Spontaneous risk is little more organic but incredibly important in the creative process. The reality of starting a new business is that one is going to make a lot of early spontaneous decisions and most of the time, unilaterally. Qualified mentors are often few and far between and not obligated to provide you with any specifics on the startup process. Especially if you’re a potential competitor. So, you will have to trust that your calculated risk has set you up for success when you act spontaneously on something.
As time goes on and your life and business are starting to hopefully operate efficiently, you’ll take more calculated risks and less spontaneous ones, because you’ll have the applied life data. Then managing the two types of risk creates much less anxiety because you have a little more experience dealing with outcomes that have yet to be determined. Then you can scale your risk taking and creativity will flourish…or it has for me.
Alright, so let’s move onto what keeps you busy professionally?

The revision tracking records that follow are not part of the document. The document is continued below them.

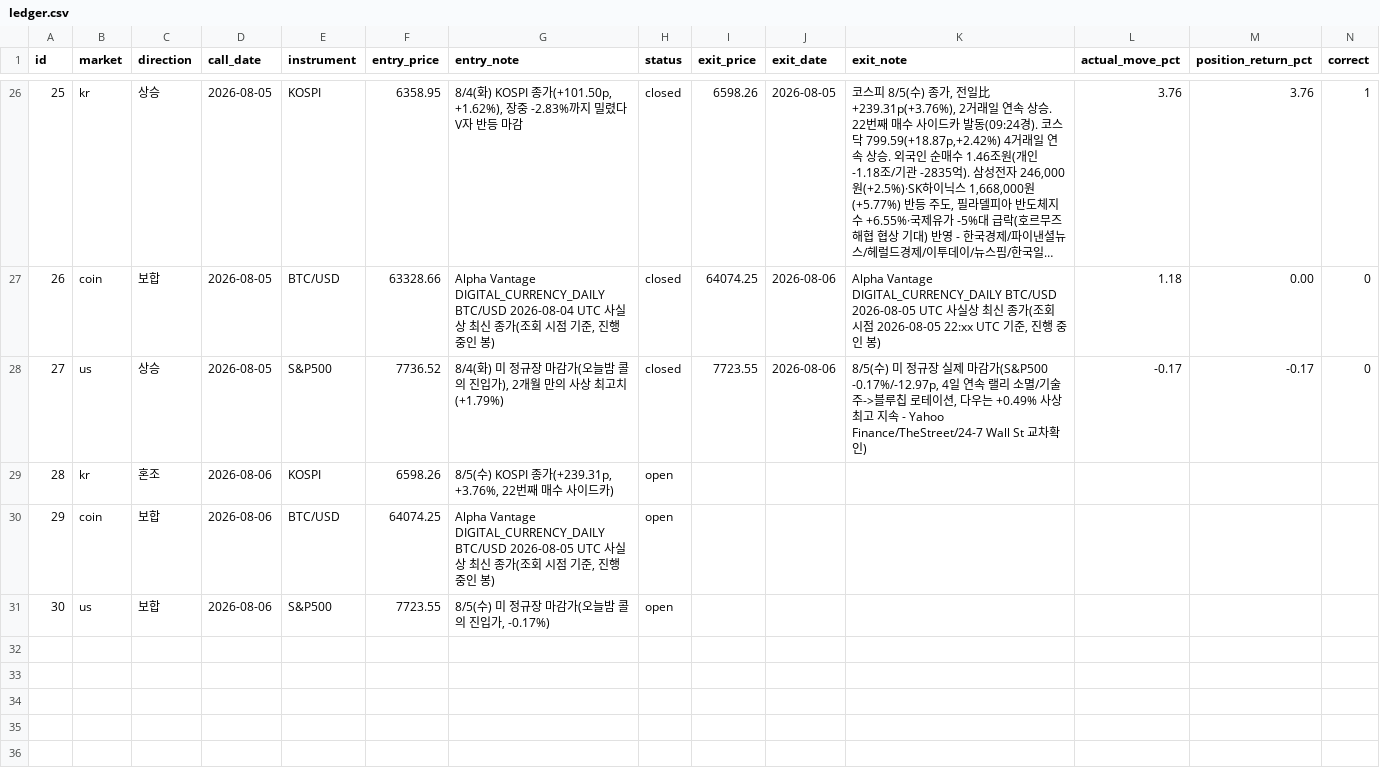
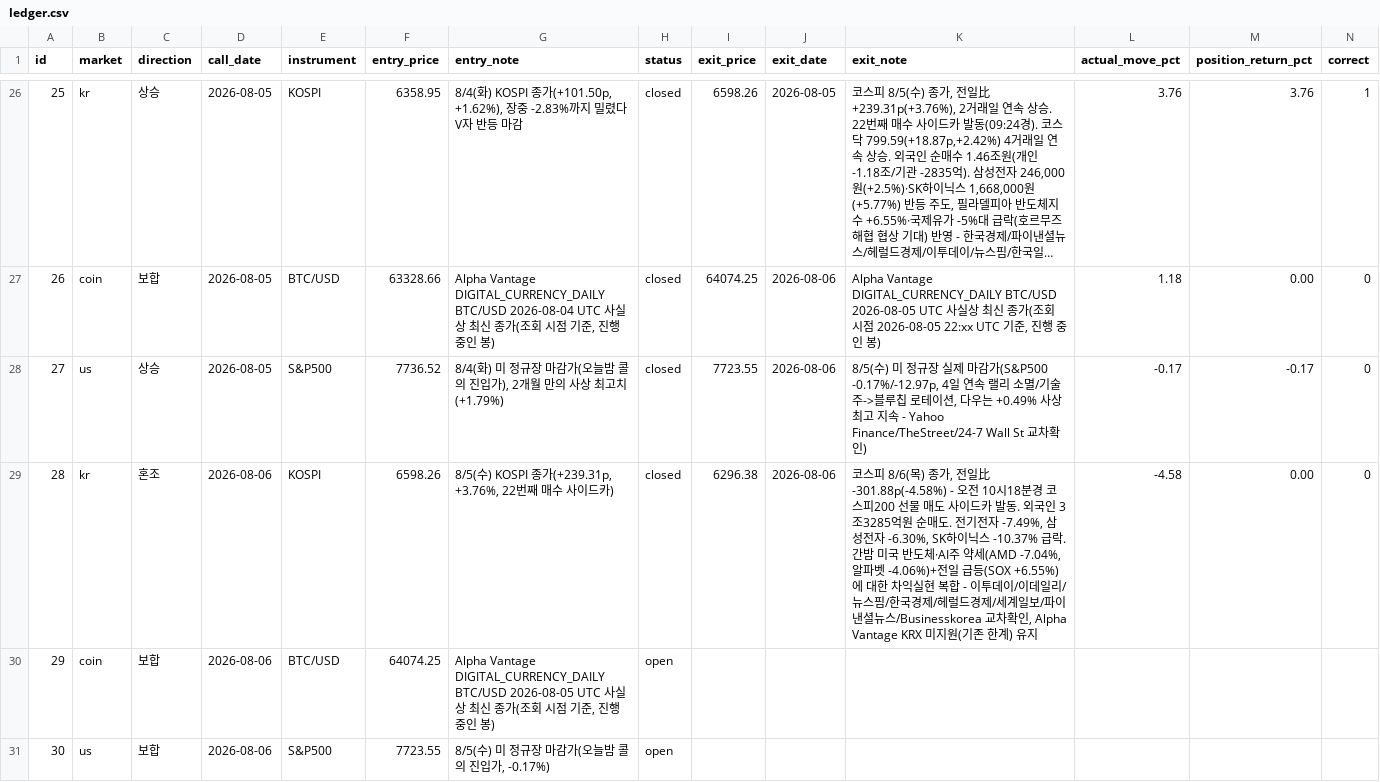
Before and after one commit to Yujin-park1111/claude_project, a CSV file: portfolio/ledger.csv, drawn as a sheet; only a part is shown, gaps mark what is left out; long unchanged cells end in ….

```diff
--- a/portfolio/ledger.csv
+++ b/portfolio/ledger.csv
@@ -28,3 +28,3 @@ id,market,direction,call_date,instrument,entry_price,entry_note,status,exit_pric
 27,us,상승,2026-08-05,S&P500,7736.52,"8/4(화) 미 정규장 마감가(오늘밤 콜의 진입가), 2개월 만의 사상 최고치(+1.79%)",closed,7723.55,2026-08-06,"8/5(수) 미 정규장 실제 마감가(S&P500 -0.17%/-12.97p, 4일 연속 랠리 소멸/기술주->블루칩 로테이션, 다우는 +0.49% 사상최고 지속 - Yahoo Finance/TheStreet/24-7 Wall St 교차확인)",-0.17,-0.17,0
-28,kr,혼조,2026-08-06,KOSPI,6598.26,"8/5(수) KOSPI 종가(+239.31p, +3.76%, 22번째 매수 사이드카)",open,,,,,,
+28,kr,혼조,2026-08-06,KOSPI,6598.26,"8/5(수) KOSPI 종가(+239.31p, +3.76%, 22번째 매수 사이드카)",closed,6296.38,2026-08-06,"코스피 8/6(목) 종가, 전일比 -301.88p(-4.58%) - 오전 10시18분경 코스피200 선물 매도 사이드카 발동. 외국인 3조3285억원 순매도. 전기전자 -7.49%, 삼성전자 -6.30%, SK하이닉스 -10.37% 급락. 간밤 미국 반도체·AI주 약세(AMD -7.04%, 알파벳 -4.06%)+전일 급등(SOX +6.55%)에 대한 차익실현 복합 - 이투데이/이데일리/뉴스핌/한국경제/헤럴드경제/세계일보/파이낸셜뉴스/Businesskorea 교차확인, Alpha Vantage KRX 미지원(기존 한계) 유지",-4.58,0.00,0
 29,coin,보합,2026-08-06,BTC/USD,64074.25,"Alpha Vantage DIGITAL_CURRENCY_DAILY BTC/USD 2026-08-05 UTC 사실상 최신 종가(조회 시점 기준, 진행 중인 봉)",open,,,,,,
```
Also changed, not shown: 2 other files.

Ever since I could remember I have always been infatuated about the process and technique that goes into making high quality artisan goods. I decided a long time ago to leave a job that wasn’t creatively fulfilling for me and trained in the culinary arts to become a chef. I essentially started over in that career and through many years of paying my ‘dues’ I worked my way up to lead some high-profile kitchens. It wasn’t easy and at times it could be discouraging. It provided a means of paying the bills and establish some sort of meaningful security net, but I would always gravitate back to learning how to craft something using raw, unpolished ingredients into something incredible. It’s a never-ending process for me and one that I have to do, or I feel lost. I honestly don’t do it for any potential notoriety, I just enjoy the satisfaction of knowing how to do something that hopefully provides some meaningful enjoyment for others. I
n this current cultural landscape, I feel like it’s up to artisans to make things that provide a common ground for people and perhaps a pathway to understanding each other.
If you had a friend visiting you, what are some of the local spots you’d want to take them around to?
I would probably take most visitors on a bike tour of Whiterock Lake assuming the weather was nice. It’s truly a top-notch natural outdoor oasis in a town not really associated with that sort of thing. We locals, treasure it and work hard to preserve it and it shows.
I would also take an out-of-town visitor to a few of my favorite lounges and dive-bars. Dallas is a vastly underrated city in that sense. Lakewood Landing, Here Lounge, Cosmo’s, the Goat, Shipps, the Libertine. I would put those up against any other city I’ve visited.
Food wise, I embrace the Texas/JR Ewing thing. You have to get world class barbecue at Cattleack, Pecan Lodge, or Slow bone. You have to get authentic TexMex and Mexican food at El Vecino and Las Almas Rotas.
I would also take them out to buy some genuine cowboy boots and maybe a metal show at Trees.
Who else deserves some credit and recognition?
numerous chef mentors and supportive staff in my culinary career
“Kitchen Confidential” by Anthony Bourdain